The European Union formally accepts Croatia as the 20th member of the Eurozone. Croatia will adopt the bloc’s currency on January 1, 2023.
The enlargement of the eurozone is an ongoing process within the European Union (EU). All member states of the European Union, except Denmark which negotiated an opt-out from the provisions, are obliged to adopt the euro as their sole currency once they meet all the criteria.
The European Council, the grouping of 27 EU governments, adopted three legal acts required to allow Croatia – an EU member since 2013 – to introduce the euro on Jan. 1. One of those acts set the conversion rate for entry at one euro to 7.53450 Croatian kuna, with Croatia now having a few months to prepare the practicalities for the currency switch. To adopt the euro, Croatia had to fulfil criteria of price and exchange rate stability, sound public finances and moderate long-term interest rates, all measured against EU benchmarks.
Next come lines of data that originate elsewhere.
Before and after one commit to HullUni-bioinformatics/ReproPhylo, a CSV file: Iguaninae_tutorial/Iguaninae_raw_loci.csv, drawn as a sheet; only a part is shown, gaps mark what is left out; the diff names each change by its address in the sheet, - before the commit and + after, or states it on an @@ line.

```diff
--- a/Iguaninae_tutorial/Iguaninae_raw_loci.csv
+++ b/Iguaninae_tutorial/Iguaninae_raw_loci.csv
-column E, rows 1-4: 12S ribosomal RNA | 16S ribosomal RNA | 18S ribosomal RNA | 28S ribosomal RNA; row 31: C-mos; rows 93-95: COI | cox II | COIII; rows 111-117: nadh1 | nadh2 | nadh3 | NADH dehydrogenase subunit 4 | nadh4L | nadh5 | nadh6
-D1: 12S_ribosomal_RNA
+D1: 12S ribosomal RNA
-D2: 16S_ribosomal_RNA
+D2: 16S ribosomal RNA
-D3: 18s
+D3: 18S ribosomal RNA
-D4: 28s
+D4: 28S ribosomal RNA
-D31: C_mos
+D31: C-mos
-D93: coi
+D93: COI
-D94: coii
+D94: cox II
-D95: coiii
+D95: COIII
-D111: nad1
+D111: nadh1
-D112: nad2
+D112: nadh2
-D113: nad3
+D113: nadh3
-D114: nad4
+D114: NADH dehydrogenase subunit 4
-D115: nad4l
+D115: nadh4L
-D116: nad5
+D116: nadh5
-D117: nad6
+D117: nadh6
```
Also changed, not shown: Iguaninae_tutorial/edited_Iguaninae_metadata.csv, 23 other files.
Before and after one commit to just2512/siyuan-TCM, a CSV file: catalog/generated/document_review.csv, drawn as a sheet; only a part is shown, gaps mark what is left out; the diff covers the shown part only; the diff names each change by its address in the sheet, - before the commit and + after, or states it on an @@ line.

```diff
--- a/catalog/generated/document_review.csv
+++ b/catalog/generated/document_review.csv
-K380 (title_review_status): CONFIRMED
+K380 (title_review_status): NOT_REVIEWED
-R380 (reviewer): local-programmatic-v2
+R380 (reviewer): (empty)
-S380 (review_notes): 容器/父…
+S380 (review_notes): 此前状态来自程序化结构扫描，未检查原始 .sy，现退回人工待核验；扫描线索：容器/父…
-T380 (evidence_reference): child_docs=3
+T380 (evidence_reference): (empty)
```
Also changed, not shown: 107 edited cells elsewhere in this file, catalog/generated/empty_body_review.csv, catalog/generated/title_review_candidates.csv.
European Union finance ministers on Tuesday formally approved Croatia becoming the 20th member of the euro common currency at the start of 2023.